BP announces Cameron settlement over Gulf oil spill
Oil giant BP has agreed a settlement with contractor Cameron International over the Gulf of Mexico oil spill.
Cameron was the designer and manufacturer of the blow-out preventer on the Deep Water Horizon project, which failed during the spill.
Under the agreement, which settles all claims between the firms, Cameron will pay BP $250m (£161.3m)
The money will be put into the $20bn trust BP set up for victims of the disaster, in which 11 people died.
The agreement is not an admission of liability by either Cameron or BP for last year's explosion, which led to the release of an estimated 780 million litres (206m gallons) of crude oil into the Gulf of Mexico.

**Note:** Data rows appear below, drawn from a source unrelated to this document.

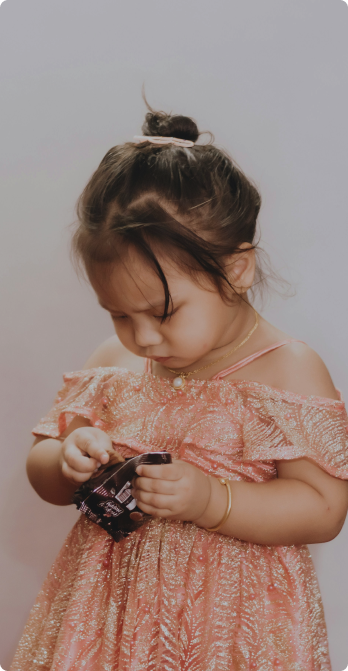
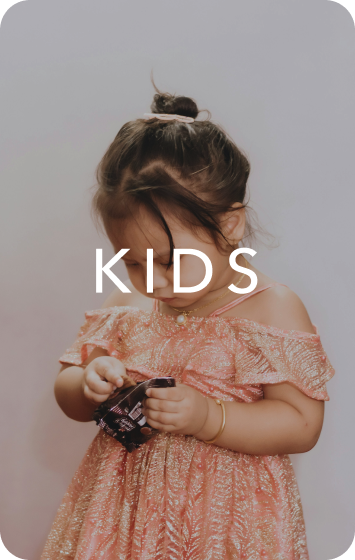
home page complete !

diff --git a/clothify/src/pages/Home.jsx b/clothify/src/pages/Home.jsx
@@ -1,67 +1,123 @@
+import { motion } from 'framer-motion';
+import React from "react";
+import autumn_m from '../assets/autumn-mobile.png';
+import autumn from '../assets/autumn.png';
+import bento2 from '../assets/bento2.png';
+import bento3 from '../assets/bento3.png';
+import bento4 from '../assets/bento4.png';
+import bento5 from '../assets/bento5.png';
+import men_mobile from '../assets/c1.png';
+import women_mobile from '../assets/c2.png';
+import teens_mobile from '../assets/c3.png';
+import kids_mobile from '../assets/c4.png';
+import category from '../assets/category.png';
+import collection from '../assets/collection.png';
+import start from '../assets/homeStart.png';
+import kids from '../assets/kids.png';
+import bento_m1 from '../assets/m1.png';
+import bento_m2 from '../assets/m2.png';
+import bento_m3 from '../assets/m3.png';
+import bento_m4 from '../assets/m4.png';
+import bento_m5 from '../assets/m5.png';
+import men from '../assets/mens.png';
+import season from '../assets/seasonal.png';
+import spring_m from '../assets/spring-m.png';
+import spring from '../assets/spring.png';
+import summer_m from '../assets/summer-m.png';
+import summer from '../assets/summer.png';
+import bento1 from '../assets/T-shirtBento.png';
+import teen from '../assets/teens.png';
+import visit from '../assets/visit.png';
+import winter_m from '../assets/winter-m.png';
+import winter from '../assets/winter.png';
+import women from '../assets/women.png';
+import Cart from "./components/Cart";
+import Footer from "./components/Footer";
+import Header from "./components/Header";
 
-import Header from './components/Header'
-import Carousel from './components/Carousel'
-import Formal from '../assets/formal.png'
-import Footer from './components/Footer'
-import Mens from '../assets/mens.png'
-import Womens from "../assets/womens.png"
-import Teens from "../assets/teens.png"
-import Kids from "../assets/kids.png"
-import { Link } from 'react-router-dom'
-import Store from '../assets/store.png'
+export default function Home() {
 
+    const [rotate, setRotate] = React.useState(false);
+    const [isOpen, setIsOpen] = React.useState(false);
 
-const Home = () => {
-    const slides = [Formal, Formal]
+    function handleClick(){
+        setIsOpen(prevState=>!prevState)
+        console.log(isOpen);
+
+    }
+
     return (
-        <div className="h-max bg-[#fbfcf0] dark:bg-black font-mulish">
-            <Header />
-            <div className='flex justify-center items-center mt-0 flex-col'>
-                <div className='w-[98%] justify-center flex '>
-                    <Carousel autoSlide={true}>
-                        {slides.map(img => (<img src={img} key={slides} className='object-cover' />))}
-                    </Carousel>
-                </div>
-                <h1 className='mt-16 text-5xl tracking-[6px] ml-4'>NEW COLLECTION</h1>
-                <p className='text-[#8C8C8C] mt-16 tracking-[5px] flex flex-col justify-center items-center leading-9 text-sm'>Our latest collection,where classic and contemparary style converge in<span> perfect harmony</span></p>
-                <div>
-
-                </div>
-                <div className='w-[80%] flex gap-0 justify-center items-center mt-10 ml-10 p-0 mb-40'>
-                    <Link to="/men">
-                        <div className='relative flex flex-col justify-center items-center'>
-                            <img src={Mens} className='w-[80%]'></img>
-                            <p className='absolute text-3xl tracking-widest text-white'>MEN</p>
-                        </div>
-                    </Link>
-                    <Link to='/women'>
-                        <div className='relative flex flex-col justify-center items-center'>
-                            <img src={Womens} className='w-[80%]'></img>
-                            <p className='absolute text-3xl tracking-widest text-white'>WOMEN</p>
-                        </div>
-                    </Link>
-                    <Link to='/teen'>
-                        <div className='relative flex flex-col justify-center items-center'><img src={Teens} className='w-[80%]'></img>
-                            <p className='absolute text-3xl tracking-widest text-white'>TEEN</p>
-                        </div>
-                    </Link>
-                    <Link to='/kids'>
-                        <div className='relative flex flex-col justify-center items-center'><img src={Kids} className='w-[80%]'></img>
-                            <p className='absolute text-3xl tracking-widest text-white'>KIDS</p>
-                        </div>
-                    </Link>
-                </div>
-                <div className='flex flex-col items-center gap-2'>
-                    <h1 className='mt-16 text-5xl tracking-[7px] ml-4'>COME HERE !</h1>
-                    <h3 className='mt-7 text-2xl tracking-wider font-thin'>Our Experience Store</h3>
-                    <img src={Store} className='w-[60%] mt-20 rounded-md' alt='store front'/>
-                    <p className='mt-7 text-3xl tracking-wider font-medium'>No 123, bauddhaloka mawatha colombo 4</p>
-                    <p className='font-thin text-2xl tracking-wide mt-5 pb-24'>Open from 10AM to 8PM</p>
-                </div>
-                <Footer />
+        <div className='flex flex-col'>
+            <div>
+                <Header action={handleClick}/>
             </div>
+            <motion.main animate={{ scale: 1 }} transition={{ type: "spring", duration: 2 }} initial={{ scale: 0 }} className={`ssm:w-[80%] ssm:ml-[9%] ssm:mt-[6%] sm:w-[85%] sm:ml-[5%] sm:mt-[5%] md:w-[85%] md:ml-[6%] md:mt-[3%] lg:w-[90%] lg:ml-[5%] lg:mt-[3%] xl:w-[80%] xl:mt-[3%] xl:ml-[10%] 2xl:p-20  flex flex-col items-center justify-center  2xl:w-[90%] 2xl:ml-[4%] ${isOpen==true?` overflow-hidden`:` overflow-scroll`} `}>
+
+                <div className="flex  justify-end ">
+                    <motion.div animate={{ rotate: rotate ? 360 : 0 }} transition={{ duration: 1 }} onClick={() => { setRotate(!rotate); }} className=" pl-12   ml-[1%] mr-[0%] pb-8  ssm:w-[118%] ssm:ml-[-12%]">
+                        <img src={start} alt="" className="" />
+                    </motion.div>
+                    <div   className={`mt-[-4%] absolute mr-[-9%] ${isOpen==true?`fixed`:`hidden`}`}>
+                        <Cart />
+                    </div>
+                </div>
+
+                <div className="   ">
+                    <img className="" src={collection} alt="" />
+                </div>
+                <div className="g grid grid-cols-2 gap-1   ml-[5%]   mt-2 p-5  ssm:hidden">
+                    <motion.img whileHover={{ scale: 1.15 }} whileInView={{ x: 0 }} initial={{ x: -20 }} className="w-[95%]" src={bento1} alt="" />
+                    <motion.img whileHover={{ scale: 1.15 }} whileInView={{ x: 0 }} initial={{ x: 20 }} className=" w-[100%] mr-2 pr-6" src={bento2} alt="" />
+                    <motion.img whileHover={{ scale: 1.15 }} whileInView={{ x: 0 }} initial={{ x: -20 }} className="w-[95%] pt-0 mt-[-80%] md:mt-[-75%] sm:mt-[-74%] " src={bento3} alt="" />
+                    <motion.img whileHover={{ scale: 1.15 }} whileInView={{ x: 0 }} initial={{ x: 20 }} className="pt-5 w-[97%] lg:w-[95%] md:w-[94.5%] md:h-[99%] sm:w-[93%] sm:h-[99%]  " src={bento4} alt="" />
+                </div>
+
+                <div className="2xl:hidden xl:hidden lg:hidden md:hidden sm:hidden ssm:mt-5 flex flex-col justify-center items-center ssm:w-[100%] ssm:mr-[4%] pl-6 ">
+                    <img className="" src={bento_m1} alt="" />
+                    <img className="ssm:mt-[-12%]" src={bento_m2} alt="" />
+                    <img className="ssm:mt-[-12%]" src={bento_m3} alt="" />
+                    <img className="ssm:mt-[-12%]" src={bento_m4} alt="" />
+                    <img className="ssm:mt-[-12%]" src={bento_m5} alt="" />
+                </div>
+
+                <div className=" pl-[3%]  pr-3 flex ml-[3%] ssm:hidden">
+                    <motion.img whileHover={{ scale: 1.15 }} whileInView={{ x: 0 }} initial={{ x: -20 }} className="r rounded-lg w-[98%]" src={bento5} alt="" />
+                </div>
+                <div className="    mt-[10%]   ">
+                    <img className="ml-0 p-0  mr-[-2%]" src={category} alt="" />
+                </div>
+                <motion.div transition={{ duration: 2 }} whileInView={{ rotate: [0, 180, 180, 0] }} className="flex mt-7 ml-[2%] mr-[1%] w-[100%]  justify-center gap-5 ssm:hidden">
+                    <img className="size-[20%] " src={men} alt="" />
+                    <img className="size-[20%] object-cover" src={women} alt="" />
+                    <img className="size-[20%]" src={teen} alt="" />
+                    <img className="size-[20%]" src={kids} alt="" />
+                </motion.div>
+                <div className="mt-5 flex flex-col items-center ml-3 2xl:hidden xl:hidden lg:hidden md:hidden sm:hidden">
+                    <img src={men_mobile} alt="" />
+                    <img src={women_mobile} alt="" />
+                    <img src={teens_mobile} alt="" />
+                    <img src={kids_mobile} alt="" />
+                </div>
+                <div className="   mt-[10%]   ">
+                    <img className="ml-0 p-0  mr-[-2%]" src={season} alt="" />
+                </div>
+                <div className="grid grid-cols-2 pt-5 pl-8 gap-3 mr-2 ml-2 ssm:hidden">
+                    <img src={summer} alt="" />
+                    <img className="xl:w-[93%] lg:w-[92%] md:w-[85%] sm:w-[83%]" src={winter} alt="" />
+                    <img className="mt-[-14%] xl:mt-[-6%] 2xl:mt- 2xl:h-[85%] xl:h-[82.3%] lg:h-[81%] lg:mt-[-6%] md:h-[72%] md:mt-[-2%] sm:h-[80%] sm:mt-[0] " src={autumn} alt="" />
+                    <img className=" pr-12 sm:mt-[-4%] sm:h-[83%] " src={spring} alt="" />
+                </div>
+                <div className=" 2xl:hidden xl:hidden lg:hidden md:hidden sm:hidden flex flex-col items-center mt-5 pl-5 pr-3">
+                    <img className="pl-1" src={summer_m} alt="" />
+                    <img className="pl-1" src={winter_m} alt="" />
+                    <img className="ml-1" src={autumn_m} alt="" />
+                    <img className="pl-1" src={spring_m} alt="" />
+                </div>
+                <div className=" mt-10">
+                    <img src={visit} alt="" />
+                </div>
+            </motion.main>
+            <Footer />
         </div>
     )
 }
-
-export default Home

The firms say the blast was the result of "complex and interlinked causes" involving multiple companies.
"Cameron is the fourth company to settle with BP and contribute to economic and environmental restoration efforts in the Gulf," said BP chief executive, Bob Dudley, in a statement.
"Unfortunately, other companies persist in refusing to accept responsibility for their roles in the accident and for contributing to restoration efforts," he added.
The deal with Cameron follows settlements between BP and MOEX and Andarko, the UK firm's partners in the Macondo well. BP has also settled with a supplier, Weatherford.
However, BP remains in legal disputes with two of the largest companies involved in the project: Transocean, the owner and operator of the Deep Water Horizon rig, and Halliburton, which did the cementing job at the well.
BP has accused Halliburton of destroying evidence relating to the causes of the disaster.
At a hearing in a New Orleans court, BP said Halliburton had "intentionally" destroyed test results on its cement product used at the Macondo well.
Halliburton has denied this, saying the claims were "without merit".
The world's second-largest oilfields services provider has also accused BP of fraud and defamation in the investigation.
The trial between the two firms is due to being in February.